Anorak News | What Is Outing ‘Gay’ Merv Griffith With Dignity?

What Is Outing ‘Gay’ Merv Griffith With Dignity?

by | 18th, August 2007

TABLOID Baby looks at the Merv Griffith, Griffin created the “Wheel of Fortune” and “Jeopardy!” game shows. I once wrote the questions for Jeopardy (What is the giong rate?)

“Merv Griffin was gay.”

So says Ray Richmond, entertainment columnist for The Hollywood Reporter, in a controversial “outing” that in four words sticks it to the TMZ-type bottomfeeders before they have a chance to make the great man into a joke. They’re four words that are causing debate around the world this morning. But coming from Ray Richmond, they’re not sensational, not titillating. Just the decent thing to say.

Ray is no Michelangelo Signorile, who in decades past outed powerful closet cases as a way of stirring up gay pride and exposing hypocrisy.

He’s one of the most straight-talking, hard-hitting, no-BS, Pulitzer-worthy journos in the business, an incisive voice of deceny with a reputation as a conscience of the industry.

He also knew Merv well, having worked as a talent coordinator and segment producer on The Merv Griffin Show in the 1980s. “Around the office, the boss’s being gay was merely a fact of life, understood but rarely discussed (and certainly never with him),” Ray writes matter-of-factly on his essential Past Deadline site in a post titled “Griffin never revealed the man behind the curtain” (nice Wizard of Oz imagery, by the way).

“As it was, I loved the guy,” Ray adds. But not in that way!

“No gossip, no scandal, no snickering behind the back. Just reality. Why should that be so uncomfortable to contemplate? Why is it so difficult to write? Why are we still so jittery even about raising the issue in purportedly liberal-minded Hollywood, in 2007?

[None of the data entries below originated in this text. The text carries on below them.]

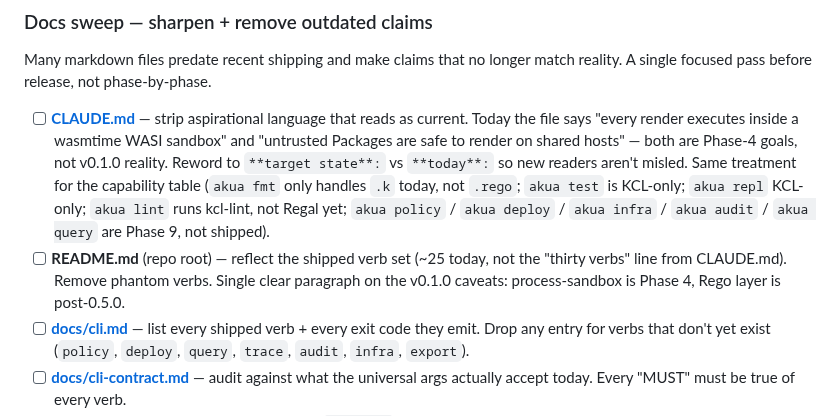
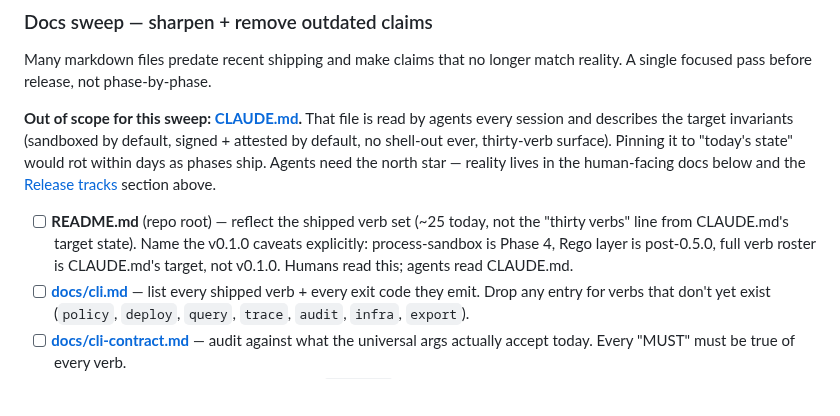
Before and after one commit to cnap-tech/akua, a Markdown page: docs/roadmap.md, the part around the change. Rendered like a GitHub page; blank space fills up the shorter version.

Commit message:
docs(roadmap): CLAUDE.md is target-state by design, exclude from sweep
Previous commit told the doc rewriter to pin CLAUDE.md to today's
state. That's wrong. CLAUDE.md is what agents read every session,
and describes the target invariants — sandboxed by default, no
shell-out ever, thirty-verb surface. Pinning it to reality would
rot within days as phases ship, and it's the north star agents
need to stay coherent across sessions.

Reality lives in the Release tracks section + human-facing docs
(README, cli.md, etc.). CLAUDE.md is aspirational-by-design.
Doc sweep now says so explicitly so a future rewriter doesn't
revert this.

```diff
--- a/docs/roadmap.md
+++ b/docs/roadmap.md
@@ -337,8 +337,9 @@ Concrete boxes to check before cutting the alpha tag. Everything under "core ver
 
 Many markdown files predate recent shipping and make claims that no longer match reality. A single focused pass before release, not phase-by-phase.
 
-- [ ] **[CLAUDE.md](../CLAUDE.md)** — strip aspirational language that reads as current. Today the file says "every render executes inside a wasmtime WASI sandbox" and "untrusted Packages are safe to render on shared hosts" — both are Phase-4 goals, not v0.1.0 reality. Reword to `**target state**:` vs `**today**:` so new readers aren't misled. Same treatment for the capability table (`akua fmt` only handles `.k` today, not `.rego`; `akua test` is KCL-only; `akua repl` KCL-only; `akua lint` runs kcl-lint, not Regal yet; `akua policy` / `akua deploy` / `akua infra` / `akua audit` / `akua query` are Phase 9, not shipped).
-- [ ] **README.md** (repo root) — reflect the shipped verb set (~25 today, not the "thirty verbs" line from CLAUDE.md). Remove phantom verbs. Single clear paragraph on the v0.1.0 caveats: process-sandbox is Phase 4, Rego layer is post-0.5.0.
+**Out of scope for this sweep: [CLAUDE.md](../CLAUDE.md).** That file is read by agents every session and describes the target invariants (sandboxed by default, signed + attested by default, no shell-out ever, thirty-verb surface). Pinning it to "today's state" would rot within days as phases ship. Agents need the north star — reality lives in the human-facing docs below and the [Release tracks](#release-tracks) section above.
+
+- [ ] **README.md** (repo root) — reflect the shipped verb set (~25 today, not the "thirty verbs" line from CLAUDE.md's target state). Name the v0.1.0 caveats explicitly: process-sandbox is Phase 4, Rego layer is post-0.5.0, full verb roster is CLAUDE.md's target, not v0.1.0. Humans read this; agents read CLAUDE.md.
 - [ ] **[docs/cli.md](cli.md)** — list every shipped verb + every exit code they emit. Drop any entry for verbs that don't yet exist (`policy`, `deploy`, `query`, `trace`, `audit`, `infra`, `export`).
 - [ ] **[docs/cli-contract.md](cli-contract.md)** — audit against what the universal args actually accept today. Every "MUST" must be true of every verb.
 - [ ] **[docs/package-format.md](package-format.md)** — matches the `PackageK` loader's current parse (no drift since last doc refresh).
```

“We can refer to it casually in conversation without a second thought, but the mainstream media still somehow remains trapped in the Dark Ages as relates to the gay label. Even in the capital of entertainment– in a business where homosexuality isn’t exactly a rare phenomenon– it’s still spoken of in hushed tones or, more often, not at all.

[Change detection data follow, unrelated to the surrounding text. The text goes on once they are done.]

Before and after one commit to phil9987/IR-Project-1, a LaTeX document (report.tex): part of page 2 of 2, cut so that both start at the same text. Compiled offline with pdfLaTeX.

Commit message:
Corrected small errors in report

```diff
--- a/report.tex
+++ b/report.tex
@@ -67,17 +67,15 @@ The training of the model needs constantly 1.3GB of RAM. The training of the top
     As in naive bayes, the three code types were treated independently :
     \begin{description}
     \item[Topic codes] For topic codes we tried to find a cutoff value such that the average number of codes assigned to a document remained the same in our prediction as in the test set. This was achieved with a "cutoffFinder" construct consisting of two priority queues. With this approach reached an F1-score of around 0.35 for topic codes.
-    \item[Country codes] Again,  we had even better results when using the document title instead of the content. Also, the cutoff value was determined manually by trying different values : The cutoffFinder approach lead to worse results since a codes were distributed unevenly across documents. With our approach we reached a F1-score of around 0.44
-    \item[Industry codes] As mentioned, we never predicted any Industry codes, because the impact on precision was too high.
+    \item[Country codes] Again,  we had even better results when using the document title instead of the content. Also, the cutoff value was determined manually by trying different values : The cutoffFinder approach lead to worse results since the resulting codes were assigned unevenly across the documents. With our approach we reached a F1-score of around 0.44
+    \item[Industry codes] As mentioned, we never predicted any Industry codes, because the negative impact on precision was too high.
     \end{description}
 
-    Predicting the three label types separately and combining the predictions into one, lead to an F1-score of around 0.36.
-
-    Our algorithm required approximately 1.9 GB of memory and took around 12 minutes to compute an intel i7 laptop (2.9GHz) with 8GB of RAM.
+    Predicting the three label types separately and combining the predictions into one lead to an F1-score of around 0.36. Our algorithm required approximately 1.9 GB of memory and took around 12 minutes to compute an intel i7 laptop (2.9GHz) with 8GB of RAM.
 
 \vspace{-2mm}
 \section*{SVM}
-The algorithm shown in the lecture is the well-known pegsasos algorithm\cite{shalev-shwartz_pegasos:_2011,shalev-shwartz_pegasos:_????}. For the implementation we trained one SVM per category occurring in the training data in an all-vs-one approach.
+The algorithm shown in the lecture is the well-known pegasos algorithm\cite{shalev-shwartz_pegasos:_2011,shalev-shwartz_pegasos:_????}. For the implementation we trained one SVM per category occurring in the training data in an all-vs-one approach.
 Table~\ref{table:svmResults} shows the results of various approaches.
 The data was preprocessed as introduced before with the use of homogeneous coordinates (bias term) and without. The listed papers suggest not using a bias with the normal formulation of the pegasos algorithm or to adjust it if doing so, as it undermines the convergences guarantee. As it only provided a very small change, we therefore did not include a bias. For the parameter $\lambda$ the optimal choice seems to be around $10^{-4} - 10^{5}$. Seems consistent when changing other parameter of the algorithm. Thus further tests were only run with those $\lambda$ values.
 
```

“Maybe that helps explain why Griffin, who died Sunday at 82 from prostate cancer, stayed inside the closet throughout his life. Perhaps he figured it was preferable to remain the object of rumor and smug ridicule rather than live openly as ‘one of them.’ But how tremendously sad that a man of Merv’s considerable gifts, of his gregarious nature and social dexterity, would feel compelled to endure such a stealthy double-life even as the gay community’s clout, and its levels of acceptance and equality, rose steadily from the ashes of ignorance…”

We’ve been telling you about Ray Richmond. This article shows why he’s so important.

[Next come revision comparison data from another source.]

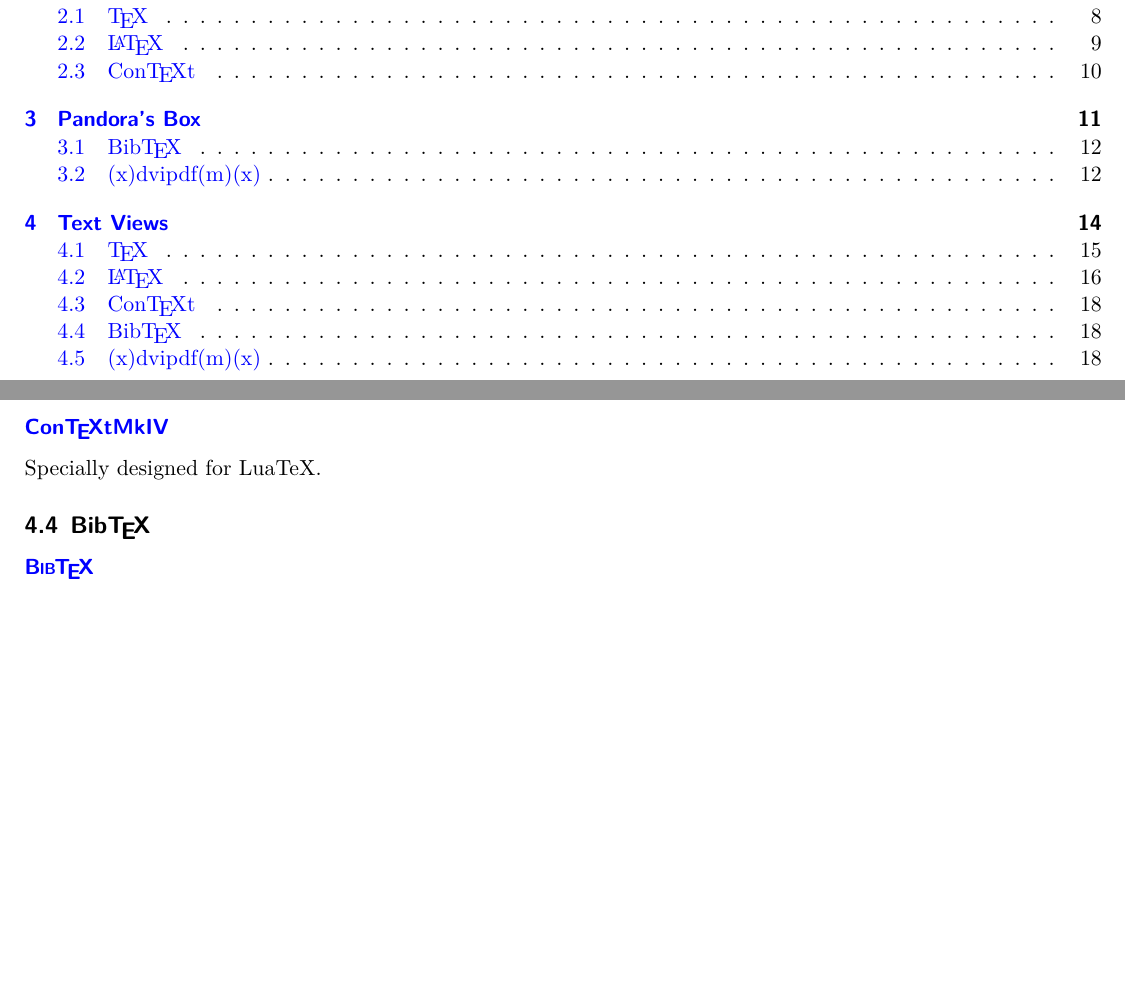
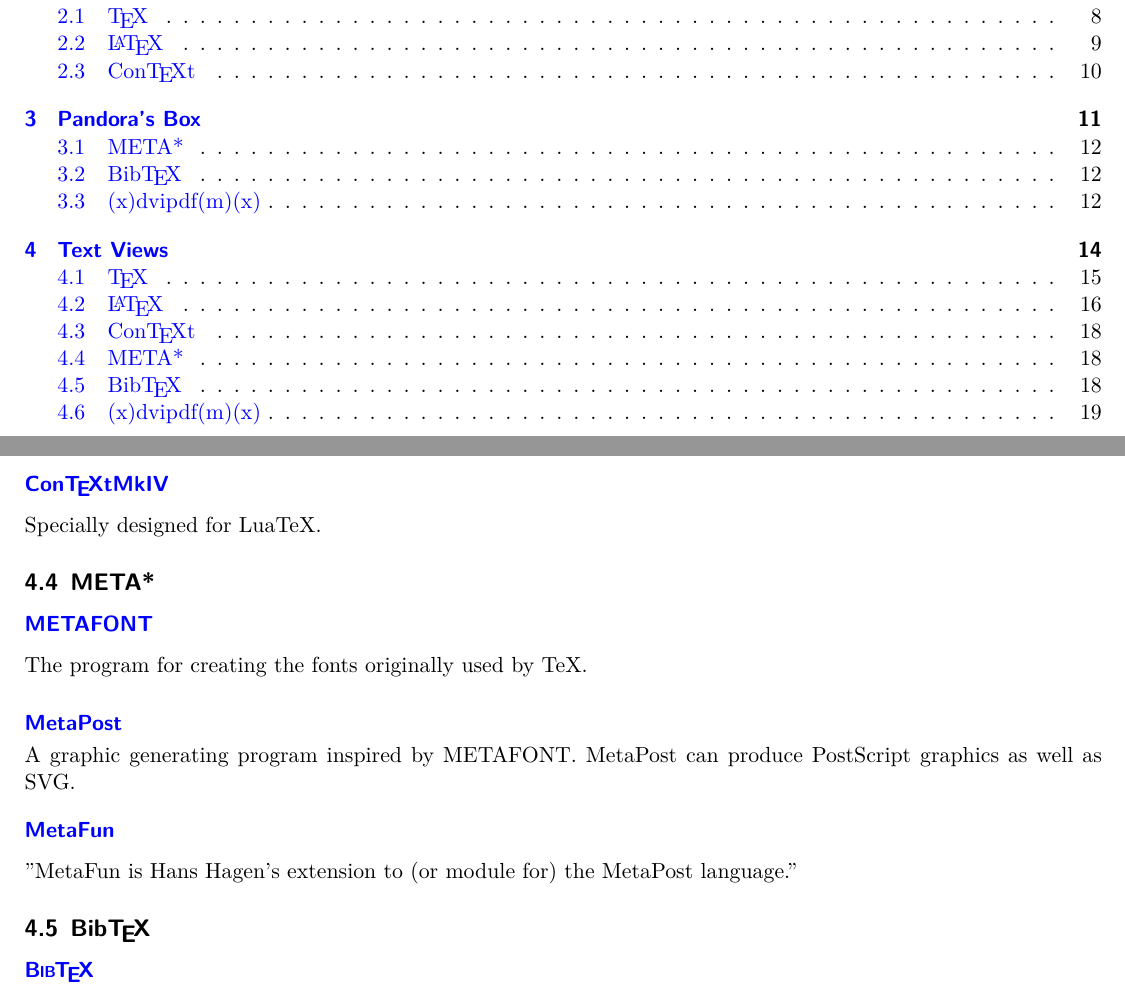
Before and after one commit to alt/tex-overview, a LaTeX paper (overview.tex): two parts of pages 2 and 18 of 19, joined at a grey line, cut so that both start at the same text, the shorter picture padded with empty space. The pictures show the PDF file overview.pdf that the author committed with the source.

Commit message:
added metafont/post/fun

```diff
--- a/overview.tex
+++ b/overview.tex
@@ -349,6 +349,18 @@ In most cases I did not mention the authors of the programs/packages. This is no
 The following pages will be a hodge-podge of many things that are related to \TeX\ and used in the process of generating documents in different file formats, i.\,e. conversion tools, bibliography tools etc. Feel free to contribute, I’ll choose case-by-case if I’ll add something or won’t include it. Text editors or viewers will \emph{not} be included!
 }
 
+\overviewsubsection[META*]{META*}
+%%% META* %%%
+\begin{tikzpicture}
+	\mynode[\program]{metafont}{0,0}{The program for creating the fonts originally used by TeX.}{METAFONT};
+
+	\mynode[\program]{metapost}{0,-2}{A graphic generating program inspired by METAFONT. MetaPost can produce PostScript graphics as well as SVG.}{MetaPost};
+	\draw (metapost) to (metafont);
+
+	\mynode[\program]{metafun}{0,-4}{"MetaFun is Hans Hagen's extension to (or module for) the MetaPost language."}{MetaFun};
+	\draw (metafun) to (metapost);
+\end{tikzpicture}
+
 \overviewsubsection[Bib\TeX]{Bib\TeX}
 %%% BIBTEX %%%
 \begin{tikzpicture}
```
Also changed, not shown: overview.pdf.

Posted: 18th, August 2007 | In: Reviews Comment (1) | TrackBack | Permalink